Day of the event_MG_6088-x

  • Install team: Smoke alarm installer. As part of an Install Team, this person does the actual installation of the alarms in homes. Must be familiar with a cordless drill. Will work on and carry a stepladder.
  • Install team: Preparedness planner. As part of an Install Team, this person speaks with the resident about home fire safety, other local hazards and making an escape plan in case of fire. Will help carry supplies throughout the day.
  • Home Fires Campaign, Iowa 2014Install team: Documenter. As part of an Install Team, this person records information about the home such as address, number of alarms, and number of people living there.

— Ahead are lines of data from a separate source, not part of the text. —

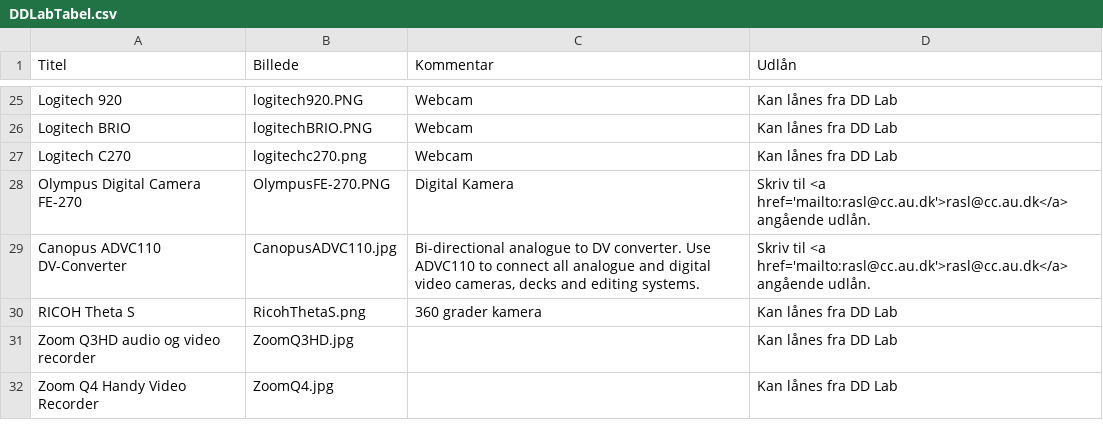
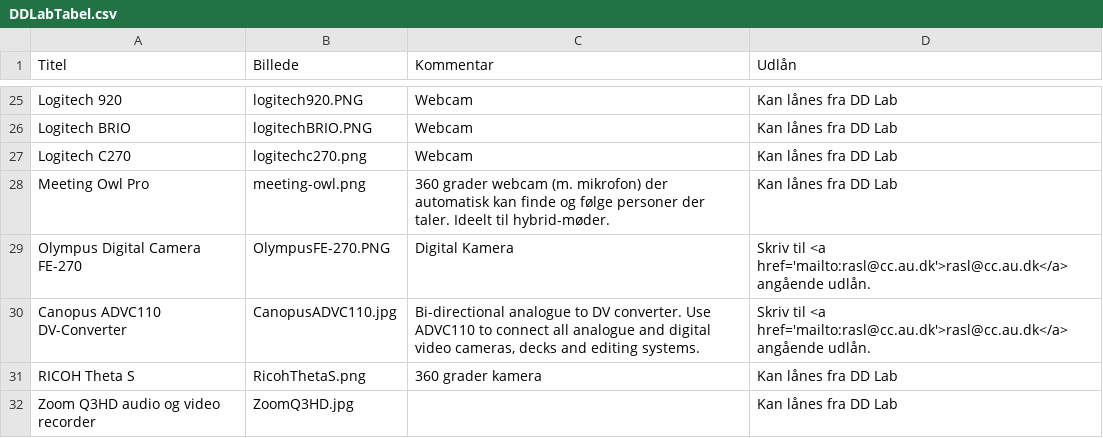
Before and after one commit to DDlabAU/faciliteter-og-udstyr, a CSV file: dd-lab/DDLabTabel.csv, drawn as a sheet; only a part is shown, gaps mark what is left out; the shorter side is filled out with more unchanged rows.

Commit message:
Add meeting owl

```diff
--- a/dd-lab/DDLabTabel.csv
+++ b/dd-lab/DDLabTabel.csv
@@ -27,2 +27,3 @@ Logitech BRIO;logitechBRIO.PNG;Webcam;Kan lånes fra DD Lab
 Logitech C270;logitechc270.png;Webcam;Kan lånes fra DD Lab
+Meeting Owl Pro;meeting-owl.png;360 grader webcam (m. mikrofon) der automatisk kan finde og følge personer der taler. Ideelt til hybrid-møder.;Kan lånes fra DD Lab
 Olympus Digital Camera FE-270;OlympusFE-270.PNG;Digital Kamera;Skriv til <a href='mailto:rasl@cc.au.dk'>rasl@cc.au.dk</a>  angående udlån.
```
Also changed, not shown: 1 other file.
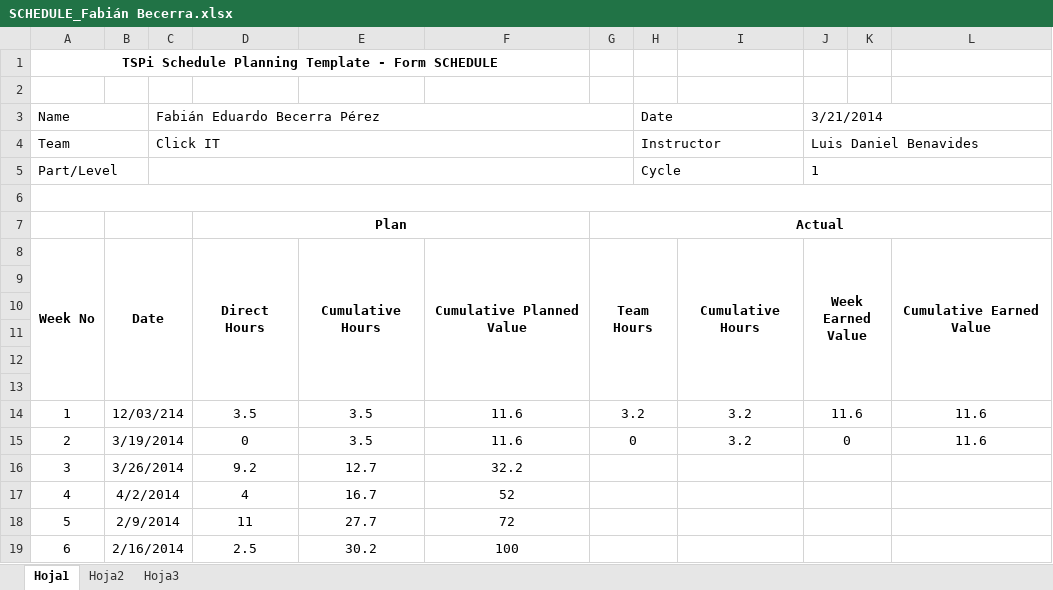
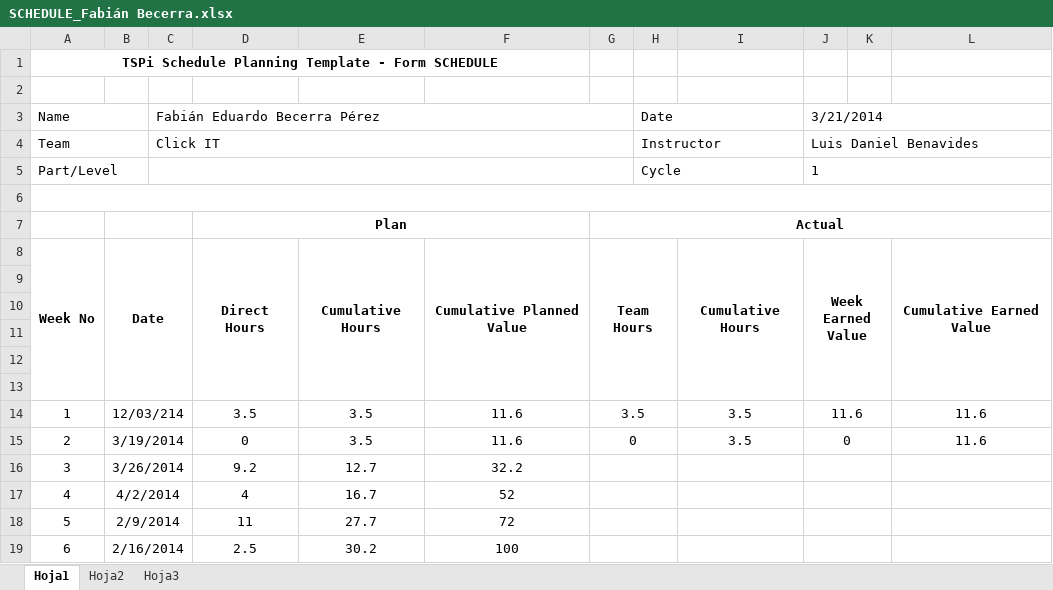
Before and after one commit to oscar0012/tsp, an Excel workbook: documentos/ciclo1/Fabián Becerra/SCHEDULE_Fabián Becerra.xlsx, sheet Hoja1, drawn as a sheet; values as stored, in another font and other column widths than the file's, no borders; the diff names each change by its address in the sheet, - before the commit and + after, or states it on an @@ line.

```diff
--- a/documentos/ciclo1/Fabián Becerra/SCHEDULE_Fabián Becerra.xlsx (sheet Hoja1)
+++ b/documentos/ciclo1/Fabián Becerra/SCHEDULE_Fabián Becerra.xlsx (sheet Hoja1)
-G14: 3.2
+G14: 3.5
-I14:I15: 3.2
+I14:I15: 3.5
```
Also changed, not shown: documentos/ciclo1/Fabián Becerra/TASK_Fabián Becerra.xlsx, documentos/ciclo1/SCHEDULE_TEAM.xlsx, 1 other file.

  • Logistics support. This includes issuing and receiving tool kits, ladders, and other material to install teams. (Filled)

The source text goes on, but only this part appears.